The much-anticipated new fire station in Tuscany opened today with a community celebration, children’s activities and speeches from Mayor Naheed Nenshi, Fire Chief Steve Dongworth, Alberta Infrastructure Minister Sandra Jansen, local First Nations and community representatives.

With the station opening, the Calgary Fire Department is better equipped to provide public safety services to four northwest communities with over 30,000 people – Tuscany, Rocky Ridge, Scenic Acres and Arbour Lake. In addition, the station will support new growth in northwest neighborhoods recently approved by City Council.

“Calgary continues to grow and be recognized as one of the most livable cities in the world,” said Mayor Naheed Nenshi. “This new fire station is an investment in the safety and quality of life for all Calgarians in our northwest quadrant.”

Tuscany Station has many of the design features of a classic fire station, including two apparatus bays and a kitchen, but also includes some extra features like a community meeting room, drop-in work area for City employees and an outdoor fitness park that can be used by members of the community.

“We asked the surrounding communities what their vision was for the new Tuscany station. Overwhelmingly we heard that the fire station should also serve as a hub for the community,” says Chief Steve Dongworth. “We’re very pleased with the resulting features, which will foster a greater connection between Calgarians, firefighters and City staff.”

The designs chosen for the public portions of the building and property were selected by the residents after the Calgary Fire Department led an extensive community consultation process.

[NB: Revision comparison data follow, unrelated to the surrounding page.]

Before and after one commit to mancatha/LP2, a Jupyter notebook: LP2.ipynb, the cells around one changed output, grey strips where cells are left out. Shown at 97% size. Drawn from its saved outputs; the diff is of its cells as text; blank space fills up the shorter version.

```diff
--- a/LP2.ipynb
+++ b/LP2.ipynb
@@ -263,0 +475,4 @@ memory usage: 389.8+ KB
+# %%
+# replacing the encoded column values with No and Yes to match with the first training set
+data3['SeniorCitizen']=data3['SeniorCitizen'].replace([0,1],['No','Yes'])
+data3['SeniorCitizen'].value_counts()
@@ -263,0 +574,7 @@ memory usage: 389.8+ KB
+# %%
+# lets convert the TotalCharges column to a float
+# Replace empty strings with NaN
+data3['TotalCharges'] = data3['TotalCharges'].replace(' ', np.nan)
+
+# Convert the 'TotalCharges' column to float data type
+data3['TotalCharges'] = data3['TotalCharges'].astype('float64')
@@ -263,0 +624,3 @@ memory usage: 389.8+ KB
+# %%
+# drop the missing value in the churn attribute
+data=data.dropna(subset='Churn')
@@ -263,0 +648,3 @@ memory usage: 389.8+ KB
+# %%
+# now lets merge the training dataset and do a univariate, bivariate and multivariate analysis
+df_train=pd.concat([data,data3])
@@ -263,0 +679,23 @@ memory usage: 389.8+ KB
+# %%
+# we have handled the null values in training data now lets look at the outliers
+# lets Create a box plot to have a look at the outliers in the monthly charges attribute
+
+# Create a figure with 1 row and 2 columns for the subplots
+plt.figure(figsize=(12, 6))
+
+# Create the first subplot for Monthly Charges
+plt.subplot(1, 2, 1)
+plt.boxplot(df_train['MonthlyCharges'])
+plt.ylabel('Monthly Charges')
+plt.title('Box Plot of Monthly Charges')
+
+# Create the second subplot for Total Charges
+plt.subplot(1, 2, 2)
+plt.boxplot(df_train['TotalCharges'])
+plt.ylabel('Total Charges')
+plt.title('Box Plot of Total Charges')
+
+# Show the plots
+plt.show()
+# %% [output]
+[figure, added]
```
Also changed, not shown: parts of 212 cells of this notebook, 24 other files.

The Station will meet LEED Gold standards and include features such as site irrigation and high efficiency water and light fixtures.

This project was made possible through the financial investment of the Alberta Government and The City of Calgary through the Municipal Sustainability Initiative (MSI) and the Community Recreation Levy (CRL).

“I am thrilled to see this investment in northwest Calgary,” says Sandra Jansen, provincial Minister of Infrastructure. “Our government is building critical, sustainable infrastructure like this project all across the province to support everyday Albertans.”

As part of the critical partnership to build Tuscany Station, the province’s Municipal Sustainability Initiative contributed $2.9 million. The City’s portion includes $11.3 million sourced from the CRL fund – fees collected from developers for building public infrastructure in new communities – as well as $2.2 million from taxes and other sources for a total project budget of $16.4 million.